I have been surprised, humbled, and grateful for the fantastic community at mang’Oh of students and teachers, and in particular, my fellow teacher trainees. The students’ dedication, verve, and passion inspire and energize me and teach me how to be a better teacher, while the mang’Oh teachers are consistently showing me ways to deepen my practice and discover something new.
What advice would you give to someone looking to do what they love?
I feel unbelievably lucky and filled with gratitude that I am doing what I love – that I get to work to support incredible artists, that I am surrounded by dance, and that I’m now on this crazy amazing yoga teaching journey, which enriches my life more than I could have ever anticipated. So to someone who is looking to do what they love, figuring out what you love is the first step. Find examples of people around you who are pursuing their passion and seek their advice. Surround yourself with an amazing support network.

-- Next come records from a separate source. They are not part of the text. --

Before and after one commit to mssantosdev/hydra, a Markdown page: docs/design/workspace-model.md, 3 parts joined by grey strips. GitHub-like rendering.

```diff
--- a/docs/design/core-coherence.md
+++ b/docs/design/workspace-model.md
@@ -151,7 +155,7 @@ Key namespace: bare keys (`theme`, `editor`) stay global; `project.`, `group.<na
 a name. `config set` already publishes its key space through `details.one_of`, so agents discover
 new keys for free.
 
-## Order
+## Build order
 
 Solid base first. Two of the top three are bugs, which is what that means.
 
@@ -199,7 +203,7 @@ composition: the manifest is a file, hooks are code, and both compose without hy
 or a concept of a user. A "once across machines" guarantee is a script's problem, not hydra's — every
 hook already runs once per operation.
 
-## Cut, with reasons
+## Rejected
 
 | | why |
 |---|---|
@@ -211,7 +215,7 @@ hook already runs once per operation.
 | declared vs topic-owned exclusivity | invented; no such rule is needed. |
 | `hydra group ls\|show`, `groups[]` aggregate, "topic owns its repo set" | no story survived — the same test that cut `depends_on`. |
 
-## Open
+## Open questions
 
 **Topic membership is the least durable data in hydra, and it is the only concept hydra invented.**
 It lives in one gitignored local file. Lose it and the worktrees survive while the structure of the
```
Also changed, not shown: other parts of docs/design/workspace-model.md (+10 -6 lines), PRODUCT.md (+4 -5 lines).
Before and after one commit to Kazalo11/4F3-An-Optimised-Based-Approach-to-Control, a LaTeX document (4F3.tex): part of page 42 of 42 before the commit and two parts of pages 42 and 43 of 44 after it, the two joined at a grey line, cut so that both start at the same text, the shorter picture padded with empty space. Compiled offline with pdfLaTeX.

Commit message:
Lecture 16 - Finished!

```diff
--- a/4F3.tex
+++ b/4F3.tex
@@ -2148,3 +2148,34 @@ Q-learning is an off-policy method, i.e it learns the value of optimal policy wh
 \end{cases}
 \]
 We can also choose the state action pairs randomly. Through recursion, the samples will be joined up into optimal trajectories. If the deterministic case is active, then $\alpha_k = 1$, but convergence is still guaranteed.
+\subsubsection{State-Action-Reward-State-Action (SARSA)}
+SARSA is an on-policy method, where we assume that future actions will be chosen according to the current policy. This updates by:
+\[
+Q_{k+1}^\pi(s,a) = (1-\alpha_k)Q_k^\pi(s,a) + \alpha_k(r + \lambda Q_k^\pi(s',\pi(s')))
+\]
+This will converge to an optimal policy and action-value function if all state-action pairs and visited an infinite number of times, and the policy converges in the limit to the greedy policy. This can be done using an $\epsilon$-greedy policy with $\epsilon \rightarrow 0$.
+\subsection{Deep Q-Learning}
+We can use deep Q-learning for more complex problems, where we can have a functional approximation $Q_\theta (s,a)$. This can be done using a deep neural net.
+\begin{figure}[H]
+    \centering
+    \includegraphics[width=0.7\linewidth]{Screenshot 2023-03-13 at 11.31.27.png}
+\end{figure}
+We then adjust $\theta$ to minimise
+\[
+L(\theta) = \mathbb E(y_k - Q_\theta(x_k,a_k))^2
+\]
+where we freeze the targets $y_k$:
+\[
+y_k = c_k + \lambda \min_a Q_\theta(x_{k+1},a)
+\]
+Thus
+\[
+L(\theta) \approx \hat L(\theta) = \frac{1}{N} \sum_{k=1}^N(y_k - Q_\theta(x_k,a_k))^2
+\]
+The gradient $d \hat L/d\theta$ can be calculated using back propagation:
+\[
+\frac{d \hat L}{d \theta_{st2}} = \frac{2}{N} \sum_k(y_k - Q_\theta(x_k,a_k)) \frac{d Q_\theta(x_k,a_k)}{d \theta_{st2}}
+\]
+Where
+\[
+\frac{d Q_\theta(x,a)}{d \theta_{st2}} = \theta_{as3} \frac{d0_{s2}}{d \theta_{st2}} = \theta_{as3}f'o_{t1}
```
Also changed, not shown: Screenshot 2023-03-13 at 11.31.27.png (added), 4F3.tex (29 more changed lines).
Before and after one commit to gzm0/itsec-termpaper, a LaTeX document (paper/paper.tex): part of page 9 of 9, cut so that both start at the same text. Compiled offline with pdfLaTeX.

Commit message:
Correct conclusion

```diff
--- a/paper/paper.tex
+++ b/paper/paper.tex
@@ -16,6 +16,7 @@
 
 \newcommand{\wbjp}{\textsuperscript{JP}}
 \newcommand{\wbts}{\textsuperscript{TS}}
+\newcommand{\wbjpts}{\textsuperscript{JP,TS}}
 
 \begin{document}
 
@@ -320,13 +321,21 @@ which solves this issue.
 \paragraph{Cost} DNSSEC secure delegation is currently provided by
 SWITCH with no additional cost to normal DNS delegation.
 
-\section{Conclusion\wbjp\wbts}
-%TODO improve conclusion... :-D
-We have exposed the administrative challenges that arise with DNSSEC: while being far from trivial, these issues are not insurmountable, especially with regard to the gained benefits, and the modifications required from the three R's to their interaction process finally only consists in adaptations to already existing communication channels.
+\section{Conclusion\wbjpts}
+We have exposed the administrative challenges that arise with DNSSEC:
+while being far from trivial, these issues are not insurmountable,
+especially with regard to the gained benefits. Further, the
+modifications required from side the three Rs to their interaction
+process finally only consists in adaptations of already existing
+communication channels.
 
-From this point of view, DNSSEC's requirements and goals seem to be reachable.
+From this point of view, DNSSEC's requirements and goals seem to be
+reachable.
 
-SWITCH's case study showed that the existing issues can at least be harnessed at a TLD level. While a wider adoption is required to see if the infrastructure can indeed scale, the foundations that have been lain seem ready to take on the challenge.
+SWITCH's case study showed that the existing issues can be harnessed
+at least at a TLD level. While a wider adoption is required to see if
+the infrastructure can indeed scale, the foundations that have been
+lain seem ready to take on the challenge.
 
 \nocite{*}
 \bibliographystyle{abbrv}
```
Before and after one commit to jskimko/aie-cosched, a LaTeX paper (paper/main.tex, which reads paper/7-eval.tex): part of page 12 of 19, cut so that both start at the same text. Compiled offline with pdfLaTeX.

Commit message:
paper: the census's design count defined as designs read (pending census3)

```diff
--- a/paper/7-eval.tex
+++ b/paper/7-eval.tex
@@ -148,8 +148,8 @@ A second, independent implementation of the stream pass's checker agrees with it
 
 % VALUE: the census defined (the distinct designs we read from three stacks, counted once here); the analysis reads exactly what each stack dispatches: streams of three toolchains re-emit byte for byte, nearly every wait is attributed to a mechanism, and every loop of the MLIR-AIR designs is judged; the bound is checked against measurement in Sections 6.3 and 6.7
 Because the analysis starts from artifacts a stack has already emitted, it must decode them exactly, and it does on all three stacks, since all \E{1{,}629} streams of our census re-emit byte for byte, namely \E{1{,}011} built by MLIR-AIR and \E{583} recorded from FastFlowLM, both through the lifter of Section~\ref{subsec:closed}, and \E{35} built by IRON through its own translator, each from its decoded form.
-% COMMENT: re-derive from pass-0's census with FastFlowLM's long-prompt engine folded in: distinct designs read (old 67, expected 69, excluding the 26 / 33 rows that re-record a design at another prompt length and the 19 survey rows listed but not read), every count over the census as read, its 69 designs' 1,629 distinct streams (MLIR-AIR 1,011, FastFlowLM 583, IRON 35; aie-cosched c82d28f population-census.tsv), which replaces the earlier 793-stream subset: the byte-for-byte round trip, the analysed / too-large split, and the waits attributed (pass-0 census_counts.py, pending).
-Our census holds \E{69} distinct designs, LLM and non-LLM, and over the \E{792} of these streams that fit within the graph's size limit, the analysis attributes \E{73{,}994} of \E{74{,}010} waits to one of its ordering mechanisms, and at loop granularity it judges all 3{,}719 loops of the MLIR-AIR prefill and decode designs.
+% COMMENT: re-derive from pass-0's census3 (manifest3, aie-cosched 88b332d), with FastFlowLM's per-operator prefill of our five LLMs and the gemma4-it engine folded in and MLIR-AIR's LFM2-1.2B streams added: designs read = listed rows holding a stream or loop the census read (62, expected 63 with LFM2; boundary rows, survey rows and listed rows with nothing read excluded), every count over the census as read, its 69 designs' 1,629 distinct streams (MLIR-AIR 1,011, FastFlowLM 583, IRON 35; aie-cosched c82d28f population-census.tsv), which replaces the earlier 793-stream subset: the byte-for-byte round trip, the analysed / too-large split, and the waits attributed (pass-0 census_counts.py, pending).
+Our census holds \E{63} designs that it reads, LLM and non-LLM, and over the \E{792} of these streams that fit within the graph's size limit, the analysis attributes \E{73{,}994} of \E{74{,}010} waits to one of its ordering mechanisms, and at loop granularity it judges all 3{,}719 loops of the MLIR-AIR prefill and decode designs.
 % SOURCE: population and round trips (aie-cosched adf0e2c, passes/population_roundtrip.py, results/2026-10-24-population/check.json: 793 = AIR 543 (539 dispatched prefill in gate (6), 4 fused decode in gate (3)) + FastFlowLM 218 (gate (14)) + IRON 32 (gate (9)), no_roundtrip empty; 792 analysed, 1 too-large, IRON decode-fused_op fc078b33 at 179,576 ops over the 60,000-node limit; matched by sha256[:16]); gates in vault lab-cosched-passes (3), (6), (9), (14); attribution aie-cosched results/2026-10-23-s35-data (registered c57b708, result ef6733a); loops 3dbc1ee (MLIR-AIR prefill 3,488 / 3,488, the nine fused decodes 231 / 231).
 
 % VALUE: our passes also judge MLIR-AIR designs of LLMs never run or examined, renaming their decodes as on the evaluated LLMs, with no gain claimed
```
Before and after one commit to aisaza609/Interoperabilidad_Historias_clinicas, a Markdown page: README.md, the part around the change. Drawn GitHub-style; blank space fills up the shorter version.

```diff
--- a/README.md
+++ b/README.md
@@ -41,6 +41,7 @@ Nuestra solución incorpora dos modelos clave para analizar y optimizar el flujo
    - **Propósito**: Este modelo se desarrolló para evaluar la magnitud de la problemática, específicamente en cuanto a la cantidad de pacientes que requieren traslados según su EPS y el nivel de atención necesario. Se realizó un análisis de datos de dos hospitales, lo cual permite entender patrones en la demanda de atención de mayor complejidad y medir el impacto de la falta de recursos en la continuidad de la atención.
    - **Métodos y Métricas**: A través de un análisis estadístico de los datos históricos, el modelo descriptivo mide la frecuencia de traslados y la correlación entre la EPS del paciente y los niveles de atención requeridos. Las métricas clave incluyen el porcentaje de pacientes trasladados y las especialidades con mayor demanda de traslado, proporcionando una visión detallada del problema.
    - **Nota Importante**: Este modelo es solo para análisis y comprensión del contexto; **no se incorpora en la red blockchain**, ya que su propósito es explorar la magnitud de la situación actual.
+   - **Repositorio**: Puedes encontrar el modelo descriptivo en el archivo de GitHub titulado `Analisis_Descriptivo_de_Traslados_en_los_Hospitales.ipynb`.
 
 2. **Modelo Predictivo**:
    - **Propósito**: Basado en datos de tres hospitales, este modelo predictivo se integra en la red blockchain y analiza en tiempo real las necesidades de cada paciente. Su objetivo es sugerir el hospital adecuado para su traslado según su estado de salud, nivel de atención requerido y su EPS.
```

Find “your people,” that community of like-minded, passion-driven people with similar goals and push each other, support each other, and learn from each others’ experiences, successes, and failures. Find a mentor, someone who has done what you want to do and ask them a million questions. Do things that make your palms sweat and seem scary in pursuit of doing what you love. For me, a few examples of this include accepting a position as the only full-time administrative staff member of KEIGWIN + COMPANY in 2008, teaching my first yoga class, and handstands in the middle of the room.
What are you most grateful for today?
Family, friends, my yoga practice and community, KEIGWIN + COMPANY, this city. All things that provide me with strength, support, inspiration, and fulfillment, while challenging me and pushing me to be better.